Riding the 'Solarcoaster' as Shares Plunge Even More Than Coal

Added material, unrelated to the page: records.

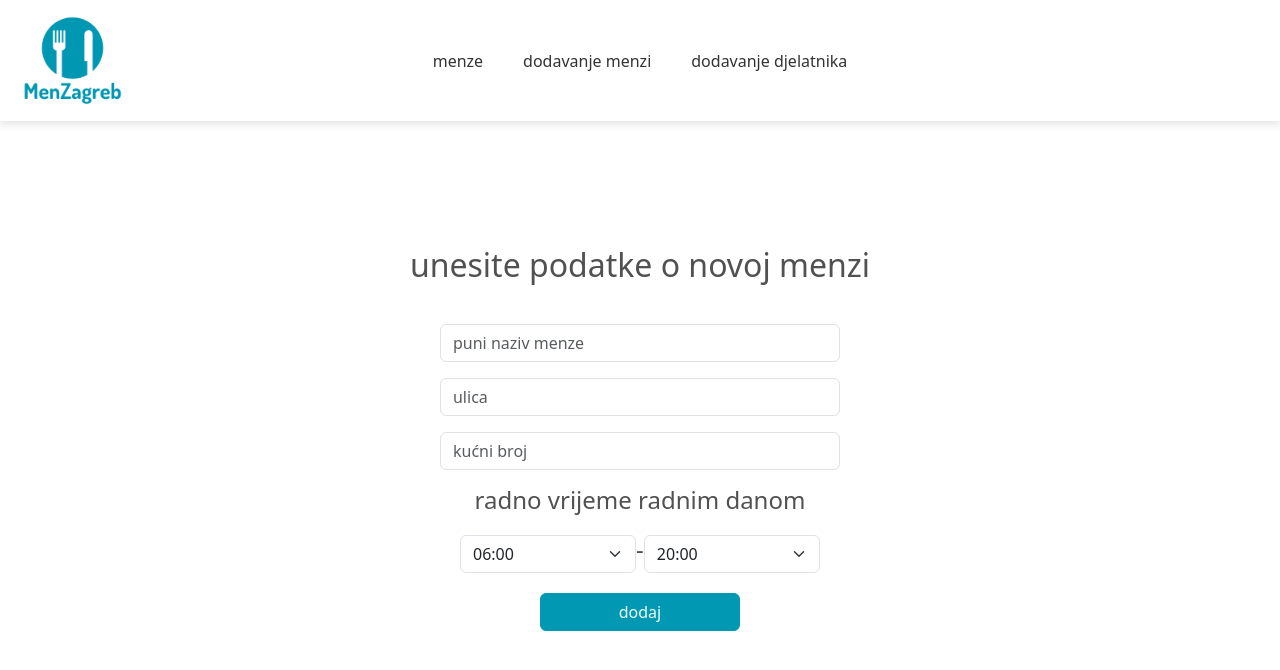
Repository: MENZG/menZg
Page: /admin/dodajMenzu (app in IzvorniKod/)
The author's editor kept a copy of each file at every save. The page is drawn from the files as they stood at one save, then again after the next save.
The browser window is 1280 px wide. The pictures show the whole page.
The project was rebuilt for these pictures with package versions that can differ from the ones it lists, and the page was loaded fresh each time. Also part of the build but not shown: IzvorniKod/vite.config.ts, IzvorniKod/src/Components/LoginForm.tsx, IzvorniKod/src/Components/AdminLogin.tsx, IzvorniKod/src/Components/EmployeeLogin.tsx, IzvorniKod/src/Components/NavBar.tsx, IzvorniKod/src/Components/ListaMenza.tsx, IzvorniKod/src/Components/Profil.tsx, IzvorniKod/src/Components/ListaEmployees.tsx and 6 more.

Above is the page before, as saved 2024-11-07 14:16:05.

### IzvorniKod/index.html
<!DOCTYPE html>
<html lang="en">
  <head>
    <meta charset="UTF-8" />
    <meta name="viewport" content="width=device-width, initial-scale=1.0" />
    <link rel="preconnect" href="https://fonts.googleapis.com">
    <link rel="preconnect" href="https://fonts.gstatic.com" crossorigin>
    <link href="https://fonts.googleapis.com/css2?family=Poiret+One&display=swap" rel="stylesheet">
    <title>MenZG</title>
  </head>
  <body>
    <div id="root"></div>
    <script type="module" src="/src/main.tsx"></script>
  </body>
</html>

### IzvorniKod/src/App.tsx
import {
  BrowserRouter as Router,
  Routes,
  Route,
  Navigate,
} from "react-router-dom";

import LoginForm from "./Components/LoginForm.tsx";
import AdminLogin from "./Components/AdminLogin.tsx";
import "bootstrap/dist/css/bootstrap.min.css";
import EmployeeLogin from "./Components/EmployeeLogin.tsx";
import ListaMenza from "./Components/ListaMenza.tsx";
import Profil from "./Components/Profil.tsx";
import AddMenza from "./Components/AddMenza.tsx";
import AddEmployee from "./Components/AddEmployee.tsx";
import AddWorkingHours from "./Components/AddWorkingHours.tsx";
import AddMeals from "./Components/AddMeals.tsx";
import ListaMenzaAdmin from "./Components/ListaMenzaAdmin.tsx";
import ListaMenzaEmployee from "./Components/ListaMenzaEmployee.tsx";

function App() {
  return (
    <Router>
      <Routes>
        <Route path="/" element={<Navigate to="/login/student" />} />
        <Route path="/login" element={<Navigate to="/login/student" />} />
        <Route path="/login/student" element={<LoginForm />} />
        <Route path="/login/admin" element={<AdminLogin />} />
        <Route path="/login/employee" element={<EmployeeLogin />} />
        <Route path="/menze" element={<ListaMenza />} />
        <Route path="/profil" element={<Profil />} />
        <Route path="/admin/menze" element={<ListaMenzaAdmin />} />
        <Route path="/admin/dodajMenzu" element={<AddMenza />} />
        <Route path="/admin/dodajDjelatnika" element={<AddEmployee />} />
        <Route path="/djelatnik/menze" element={<ListaMenzaEmployee />} />
        <Route path="/djelatnik/dodajJelovnik" element={<AddMeals />} />
        <Route
          path="/djelatnik/dodajRadnoVrijeme"
          element={<AddWorkingHours />}
        />
      </Routes>
    </Router>
  );
}

export default App;

### IzvorniKod/src/Components/AddMenza.tsx
import NavBarAdmin from "./NavBarAdmin";
import { Button, Form } from "react-bootstrap";
import "/src/styles/AddMenza.css";

function AddMenza() {
  return (
    <>
      <NavBarAdmin />
      <div className="dodaj-menzu-container">
        <h2 className="h2">unesite podatke o novoj menzi</h2>
        <Form className="w-100" style={{ maxWidth: "400px" }}>
          <Form.Group className="mb-3">
            <Form.Control
              className="form-control"
              type="text"
              placeholder="puni naziv menze"
            />
          </Form.Group>

          <Form.Group className="mb-3">
            <Form.Control
              className="form-control"
              type="text"
              placeholder="ulica"
            />
          </Form.Group>

          <Form.Group className="mb-3">
            <Form.Control
              className="form-control"
              type="text"
              placeholder="kućni broj"
            />
          </Form.Group>

          <h4 className="h4">radno vrijeme radnim danom</h4>
          <div className="select-container">
            <select className="form-select" aria-label="Default select example">
              <option selected>06:00</option>
              <option value="6">06:00</option>
              <option value="7">07:00</option>
              <option value="8">08:00</option>
              <option value="9">09:00</option>
              <option value="10">10:00</option>
              <option value="11">11:00</option>
              <option value="12">12:00</option>
              <option value="13">13:00</option>
              <option value="14">14:00</option>
              <option value="15">15:00</option>
              <option value="16">16:00</option>
              <option value="17">17:00</option>
              <option value="18">18:00</option>
              <option value="19">19:00</option>
              <option value="20">20:00</option>
              <option value="21">21:00</option>
              <option value="22">22:00</option>
              <option value="23">23:00</option>
            </select>
            <h4 className="h4"> - </h4>
            <select className="form-select" aria-label="Default select example">
              <option selected>20:00</option>
              <option value="6">06:00</option>
              <option value="7">07:00</option>
              <option value="8">08:00</option>
              <option value="9">09:00</option>
              <option value="10">10:00</option>
              <option value="11">11:00</option>
              <option value="12">12:00</option>
              <option value="13">13:00</option>
              <option value="14">14:00</option>
              <option value="15">15:00</option>
              <option value="16">16:00</option>
              <option value="17">17:00</option>
              <option value="18">18:00</option>
              <option value="19">19:00</option>
              <option value="20">20:00</option>
              <option value="21">21:00</option>
              <option value="22">22:00</option>
              <option value="23">23:00</option>
            </select>
          </div>

          <Button variant="primary" type="submit" className="w-50 mb-3">
            dodaj
          </Button>
        </Form>
      </div>
    </>
  );
}

export default AddMenza;

### IzvorniKod/src/styles/ListaMenza.css
  .card-container {
    display: grid;
    grid-template-columns: repeat(3, 1fr); /* Maksimalno 3 stupca */
    gap: 1rem;
    padding: 1rem;
    justify-items: center;
    justify-content: center;
    align-items: start;
    padding-top: 24vh;
    max-width: 75vw; /* Održite ovu širinu za udaljenost od rubova */
    margin-left: auto; /* Centriranje pomoću automatskih margina */
    margin-right: auto;
  }

  /* Smanji na 2 stupca za srednje ekrane */
  @media (max-width: 768px) {
    .card-container {
      grid-template-columns: repeat(2, 1fr);
    }
  }

  /* Smanji na 1 stupac za male ekrane (mobitele) */
  @media (max-width: 480px) {
    .card-container {
      grid-template-columns: 1fr;
    }
  }

  .card {
    box-shadow: 0px 4px 8px rgba(0, 0, 0, 0.2);
    border-radius: 8px;
    transition: transform 0.3s ease;
  }

  .card:hover {
    transform: scale(1.05);
  }

  .card img {
    border-top-left-radius: 8px;
    border-top-right-radius: 8px;
    object-fit: cover;
    height: 25vh;
  }

  .btn-primary{
    background-color: #0098b3;
    color: azure;
    border-color: #0098b3;
  }

  .btn-primary:hover{
    background-color: #00758a;
    border-color: #00758a;
  }

  .button-container {
    text-align: center;
  }

### IzvorniKod/src/Components/NavBarAdmin.tsx
import "/src/styles/NavBar.css";
import { useNavigate } from "react-router-dom";
import { Button } from "react-bootstrap";

const NavBarAdmin = () => {
  const navigate = useNavigate();

  const handleOnClickMenze = () => {
    navigate("/admin/menze");
  };

  const handleOnClickAddMenza = () => {
    navigate("/admin/dodajMenzu");
  };

  const handleOnClickAddEmployee = () => {
    navigate("/admin/dodajDjelatnika");
  };
  return (
    <nav className="navbar navbar-expand-lg bg-body-tertiary navbar-bg">
      <div className="container-fluid">
        <img
          src="/src/public/MenZagreb.png"
          alt="logo slika"
          className="logo-img"
        ></img>
        <div className="nav-btn-container">
          <ul className="navbar-nav me-auto mb-2 mb-lg-0">
            <li className="nav-item">
              <Button className="nav-btn" onClick={handleOnClickMenze}>
                menze
              </Button>
            </li>
            <li className="nav-item">
              <Button className="nav-btn" onClick={handleOnClickAddMenza}>
                dodavanje menzi
              </Button>
            </li>
            <li className="nav-item">
              <Button className="nav-btn" onClick={handleOnClickAddEmployee}>
                dodavanje djelatnika
              </Button>
            </li>
          </ul>
        </div>
      </div>
    </nav>
  );
};

export default NavBarAdmin;

### IzvorniKod/src/styles/AddMenza.css
.dodaj-menzu-container{
    display: flex;
    flex-direction: column;
    align-items: center; /* Centers the children horizontally */
    justify-content: center; /* Centers the children vertically, if needed */
    text-align: center;
    padding-top: 24vh;
}

.h2{
    color: rgb(81, 81, 81);
    margin-bottom: 40px;
}
.h4{
    color: rgb(81, 81, 81);
}

body {
    display: flex;
    justify-content: center; /* Centers horizontally */
    align-items: center; /* Centers vertically */
    min-height: 100vh; /* Ensures the body takes the full height of the viewport */
    margin: 0; /* Removes default margin */
  }

.select-container{
    display: flex;
    flex-direction: row;
    margin: 20px;
}

### IzvorniKod/src/styles/AddEmployee.css
.dodaj-djelatnika-container{
    display: flex;
    flex-direction: column;
    align-items: center; /* Centers the children horizontally */
    justify-content: center; /* Centers the children vertically, if needed */
    text-align: center;
    padding-top: 24vh;
}

.h2{
    color: rgb(81, 81, 81);
    margin-bottom: 40px;
}

body {
    display: flex;
    justify-content: center; /* Centers horizontally */
    align-items: center; /* Centers vertically */
    min-height: 100vh; /* Ensures the body takes the full height of the viewport */
    margin: 0; /* Removes default margin */
  }

### IzvorniKod/src/styles/NavBar.css
.logo-img {
    height: 14vh;
    margin: 0;
}

/* Stil za navigacijske botune */
.nav-item .nav-btn {
    background: none;
    border: none;
    color: #333;
    font-weight: normal;
    cursor: pointer;
    padding: 0;
    text-decoration: none;
    margin: 0 20px;
}

.nav-item .nav-btn:hover {
    color: #0098b3;
    background: none;
}

.nav-btn-container {
    position: absolute;
    left: 50%;
    transform: translateX(-50%);
    display: flex;
    gap: 20px;
    align-items: center;
}

/* Stil za pozadinu navbara */
.navbar-bg {
    background-color: white !important;
}

/* Navbar - fiksna pozicija i stil */
.navbar {
    position: fixed;
    top: 0;
    left: 0;
    width: 100%;
    z-index: 1000;
    background-color: white;
    box-shadow: 0 4px 8px rgba(0, 0, 0, 0.1);
    padding: 10px;
}

/* Kontejner za elemente unutar navbara */
.navbar .container-fluid {
    display: flex;
    align-items: center;
    justify-content: space-between; /* Logo lijevo, ostatak desno */
    position: relative;
}

/* Centriranje logo-a */
.logo-img {
    margin-right: auto; /* Osigurava da logo ostane skroz lijevo */
}

### IzvorniKod/src/styles/ListaEmployees.css
.card-container-employees {
    display: grid;
    grid-template-columns: repeat(3, 1fr); /* Maksimalno 3 stupca */
    gap: 1rem;
    padding: 1rem;
    justify-items: center;
    justify-content: center;
    align-items: start;
    padding-top: 10vh;
    max-width: 75vw; /* Održite ovu širinu za udaljenost od rubova */
    margin-left: auto; /* Centriranje pomoću automatskih margina */
    margin-right: auto;
  }

  /* Smanji na 2 stupca za srednje ekrane */
  @media (max-width: 768px) {
    .card-container {
      grid-template-columns: repeat(2, 1fr);
    }
  }

  /* Smanji na 1 stupac za male ekrane (mobitele) */
  @media (max-width: 480px) {
    .card-container {
      grid-template-columns: 1fr;
    }
  }

  .card {
    box-shadow: 0px 4px 8px rgba(0, 0, 0, 0.2);
    border-radius: 8px;
    transition: transform 0.3s ease;
  }

  .card:hover {
    transform: scale(1.05);
  }

  .card img {
    border-top-left-radius: 8px;
    border-top-right-radius: 8px;
    object-fit: cover;
    height: 25vh;
  }

  .btn-primary{
    background-color: #0098b3;
    color: azure;
    border-color: #0098b3;
  }

  .btn-primary:hover{
    background-color: #00758a;
    border-color: #00758a;
  }

  .button-container {
    text-align: center;
  }

Loaded but not shown: IzvorniKod/src/main.tsx (common file)

After the next save:
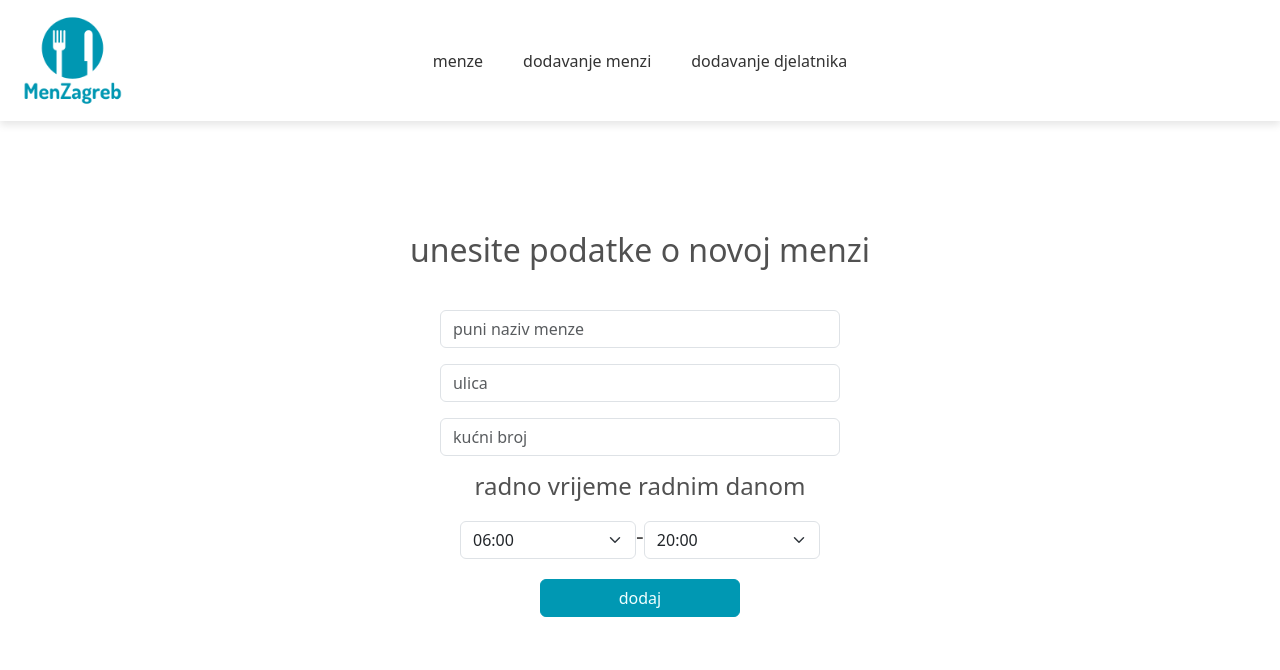
Saved 14 min 22 s later.
--- a/IzvorniKod/src/styles/AddMenza.css
+++ b/IzvorniKod/src/styles/AddMenza.css
@@ -4,7 +4,7 @@
     align-items: center; /* Centers the children horizontally */
     justify-content: center; /* Centers the children vertically, if needed */
     text-align: center;
-    padding-top: 24vh;
+    padding-top: 20vh;
 }
 
 .h2{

Joe Ryan & Brian Eckhouse for Bloomberg:  For all the upbeat forecasts about the growth of solar power, this is a punishing year for the industry. And it won’t improve anytime soon. SunEdison Inc., the world’s biggest clean-energy company, is bankrupt. Yingli Green Energy Holding Co., once the top panel maker, warned it may be inching toward default. And SolarCity Corp., the largest U.S. rooftop installer, plunged as much as 27 percent Tuesday after scaling back its installation forecast for the third time in seven months.  They’re not alone. A Bloomberg index of 20 major solar companies has slumped more than 30 percent this year. Soaring installations and growing global demand for clean energy is being trumped by investor concerns that the debt-fueled strategies employed by SunEdison, Yingli and SolarCity are endemic to the industry and dangerous for shareholders. “They call it the solarcoaster for a reason,” said Nancy Pfund, managing partner of DBL Partners and a SolarCity director. With so much happening, both positive and negative, “it’s been hard for investors to follow.” At a time when falling prices, renewed U.S. tax breaks and the Paris climate deal are fueling solar sales worldwide, solar shares are performing even worse than coal stocks.   Cont'd...

Records 136 to 150 of 1129

First | Previous | Next | Last

Solar & Wind - Featured Product

LG Solar Unveils NeON R with Enhanced Aesthetics and Energy Savings

LG Solar Unveils NeON R with Enhanced Aesthetics and Energy Savings

The NeON R module features "Back Contact" cell technology delivering an entirely black panel that is aesthetically pleasing and energy efficient. The cell's seamless, surface blends perfectly into nearly all rooftop designs while the module's electrodes are positioned on the rear of the cell. Using LG's N-type cell structure, the panels produce 365W of energy, up to 7.3kWp, compared to 5.8kWp of the p-type cell. The module's new design minimizes LID, thereby delivering a longer lifespan and increased energy output.